*WHAT THE TASK ASKS:*
Go through the lines below and copy each one that holds the string "STIRAP".

MATERIAL FOR THE TASK Start Marker

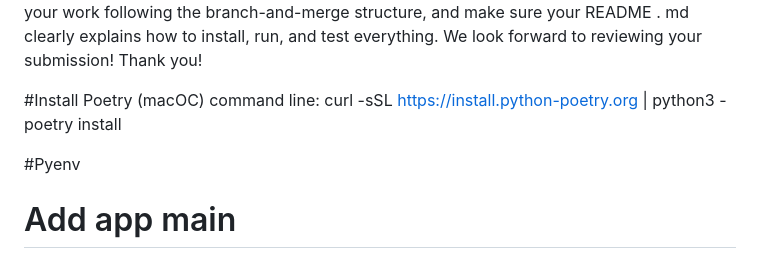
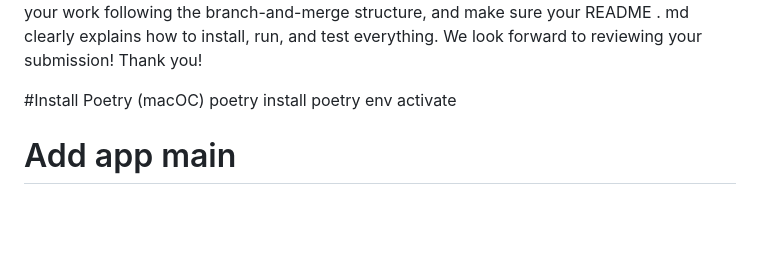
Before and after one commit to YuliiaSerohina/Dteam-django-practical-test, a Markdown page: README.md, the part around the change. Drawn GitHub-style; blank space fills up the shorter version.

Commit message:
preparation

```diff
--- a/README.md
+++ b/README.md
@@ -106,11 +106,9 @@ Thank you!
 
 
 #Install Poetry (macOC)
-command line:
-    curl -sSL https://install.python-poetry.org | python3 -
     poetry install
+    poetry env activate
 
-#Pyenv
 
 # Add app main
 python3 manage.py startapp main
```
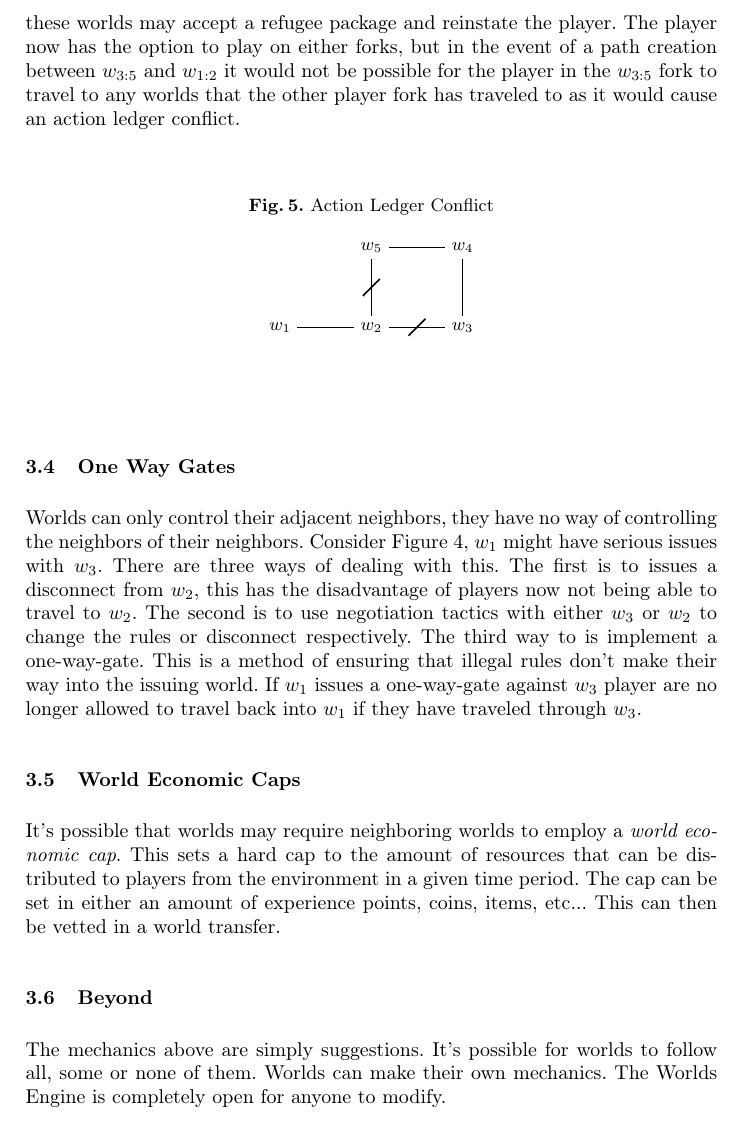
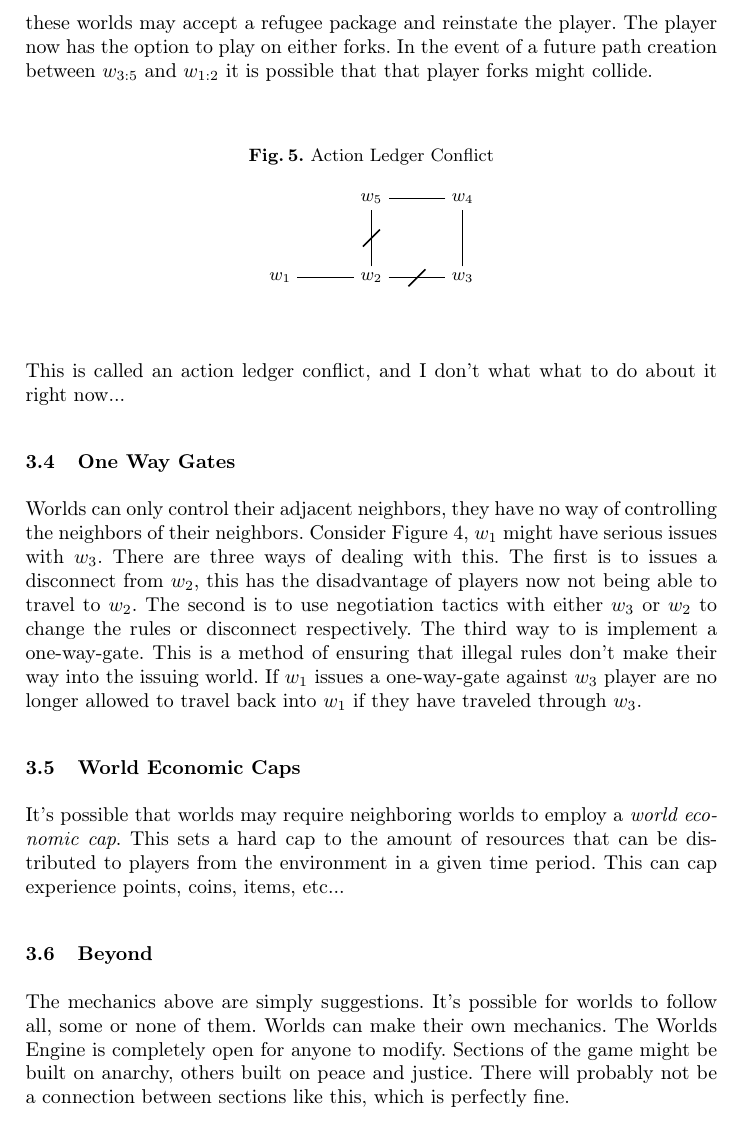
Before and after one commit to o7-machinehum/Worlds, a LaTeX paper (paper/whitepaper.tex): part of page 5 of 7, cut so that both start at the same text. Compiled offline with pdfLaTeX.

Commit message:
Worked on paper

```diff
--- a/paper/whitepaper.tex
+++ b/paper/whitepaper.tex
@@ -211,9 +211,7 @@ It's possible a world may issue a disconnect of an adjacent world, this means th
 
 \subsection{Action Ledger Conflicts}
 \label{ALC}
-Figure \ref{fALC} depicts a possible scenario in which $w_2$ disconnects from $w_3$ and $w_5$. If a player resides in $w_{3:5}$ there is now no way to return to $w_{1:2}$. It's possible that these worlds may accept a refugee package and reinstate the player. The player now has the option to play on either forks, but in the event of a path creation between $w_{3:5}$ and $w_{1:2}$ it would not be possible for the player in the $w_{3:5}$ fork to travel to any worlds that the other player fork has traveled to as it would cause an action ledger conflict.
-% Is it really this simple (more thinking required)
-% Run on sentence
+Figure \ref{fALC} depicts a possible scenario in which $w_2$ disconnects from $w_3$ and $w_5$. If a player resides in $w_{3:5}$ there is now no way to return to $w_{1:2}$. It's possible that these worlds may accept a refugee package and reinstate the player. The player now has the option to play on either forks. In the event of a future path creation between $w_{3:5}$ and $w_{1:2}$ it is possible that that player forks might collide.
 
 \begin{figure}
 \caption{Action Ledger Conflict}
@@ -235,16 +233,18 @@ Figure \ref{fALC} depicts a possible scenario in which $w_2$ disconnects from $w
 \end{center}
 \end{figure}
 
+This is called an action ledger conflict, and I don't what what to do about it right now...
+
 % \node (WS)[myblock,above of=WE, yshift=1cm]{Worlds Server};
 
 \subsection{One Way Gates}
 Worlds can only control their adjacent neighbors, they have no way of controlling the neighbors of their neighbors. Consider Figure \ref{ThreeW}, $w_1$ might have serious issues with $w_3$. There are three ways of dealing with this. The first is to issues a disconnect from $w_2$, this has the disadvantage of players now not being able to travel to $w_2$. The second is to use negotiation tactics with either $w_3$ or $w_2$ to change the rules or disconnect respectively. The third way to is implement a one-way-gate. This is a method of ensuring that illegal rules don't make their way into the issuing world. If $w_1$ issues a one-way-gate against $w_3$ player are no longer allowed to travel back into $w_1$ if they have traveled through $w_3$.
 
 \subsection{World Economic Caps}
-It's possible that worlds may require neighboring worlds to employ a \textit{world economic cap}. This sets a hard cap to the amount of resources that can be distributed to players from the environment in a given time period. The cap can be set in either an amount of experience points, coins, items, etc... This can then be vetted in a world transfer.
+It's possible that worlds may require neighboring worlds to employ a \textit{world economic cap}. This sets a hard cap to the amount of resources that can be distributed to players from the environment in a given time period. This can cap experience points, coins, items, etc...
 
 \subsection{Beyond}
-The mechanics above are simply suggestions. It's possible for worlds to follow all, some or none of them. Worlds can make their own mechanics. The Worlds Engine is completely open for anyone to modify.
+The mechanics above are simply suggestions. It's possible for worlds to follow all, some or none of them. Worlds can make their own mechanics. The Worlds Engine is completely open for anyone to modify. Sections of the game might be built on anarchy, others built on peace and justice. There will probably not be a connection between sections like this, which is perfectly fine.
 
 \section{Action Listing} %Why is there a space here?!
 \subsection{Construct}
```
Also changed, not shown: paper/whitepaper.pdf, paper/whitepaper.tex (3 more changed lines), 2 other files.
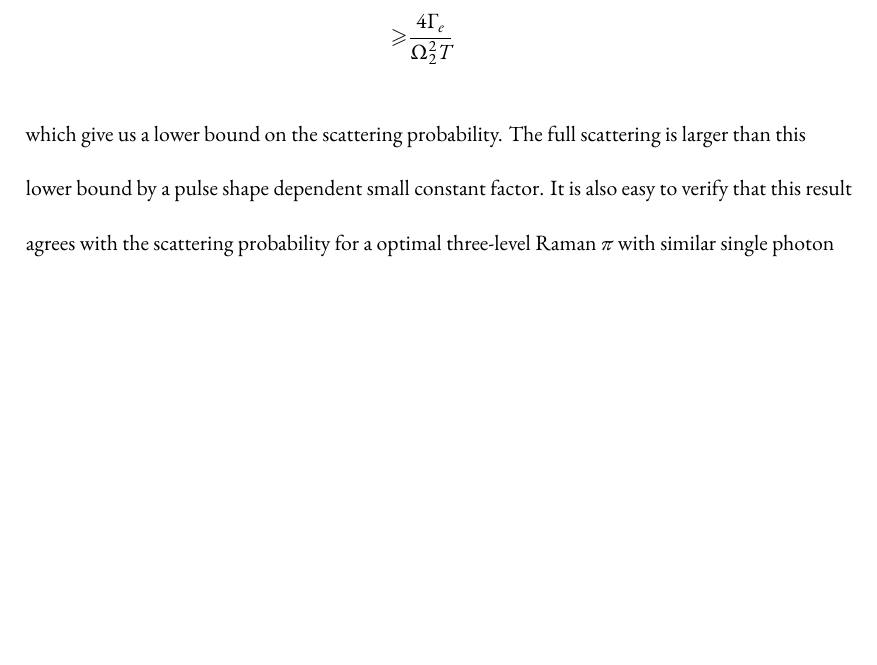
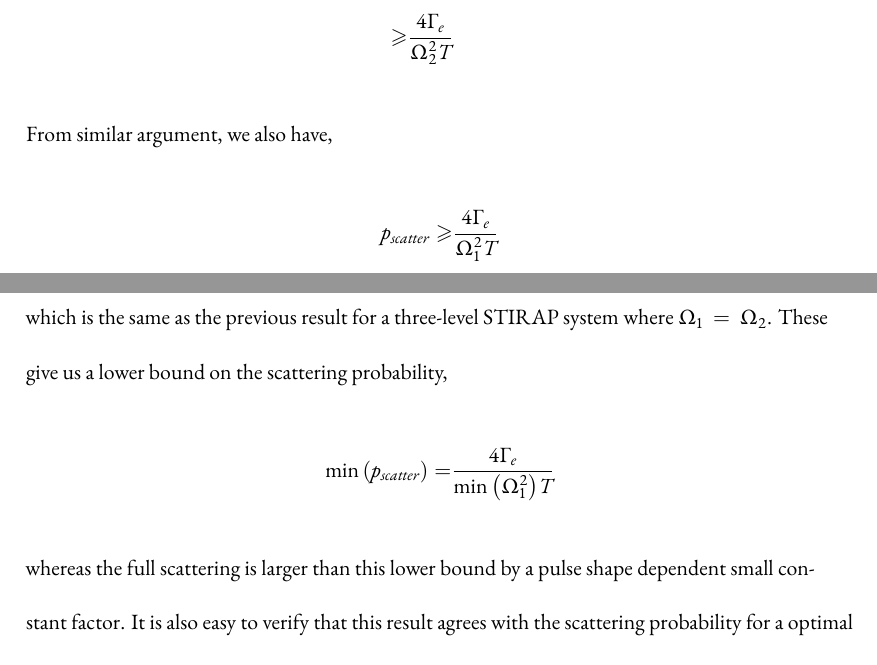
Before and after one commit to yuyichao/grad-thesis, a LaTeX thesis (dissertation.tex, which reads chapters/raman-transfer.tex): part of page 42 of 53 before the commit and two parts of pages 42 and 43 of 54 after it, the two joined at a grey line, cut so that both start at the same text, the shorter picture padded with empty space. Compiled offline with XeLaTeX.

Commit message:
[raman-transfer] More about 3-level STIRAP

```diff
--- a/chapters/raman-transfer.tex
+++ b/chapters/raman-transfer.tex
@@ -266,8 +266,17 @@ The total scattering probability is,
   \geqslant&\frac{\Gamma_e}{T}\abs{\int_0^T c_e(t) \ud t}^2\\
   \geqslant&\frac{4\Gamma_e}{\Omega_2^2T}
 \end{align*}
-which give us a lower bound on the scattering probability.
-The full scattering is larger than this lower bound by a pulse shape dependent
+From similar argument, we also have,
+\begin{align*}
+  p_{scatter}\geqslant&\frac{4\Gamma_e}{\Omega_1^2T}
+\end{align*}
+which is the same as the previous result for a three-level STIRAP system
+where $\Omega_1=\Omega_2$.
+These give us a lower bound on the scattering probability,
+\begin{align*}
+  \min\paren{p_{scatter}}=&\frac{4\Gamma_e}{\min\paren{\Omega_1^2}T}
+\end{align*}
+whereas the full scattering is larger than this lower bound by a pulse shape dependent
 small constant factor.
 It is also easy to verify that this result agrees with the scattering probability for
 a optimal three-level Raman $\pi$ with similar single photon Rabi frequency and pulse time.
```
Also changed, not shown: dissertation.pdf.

MATERIAL FOR THE TASK End Marker

*OUTPUT BELOW:*
[raman-transfer] More about 3-level STIRAP
+which is the same as the previous result for a three-level STIRAP system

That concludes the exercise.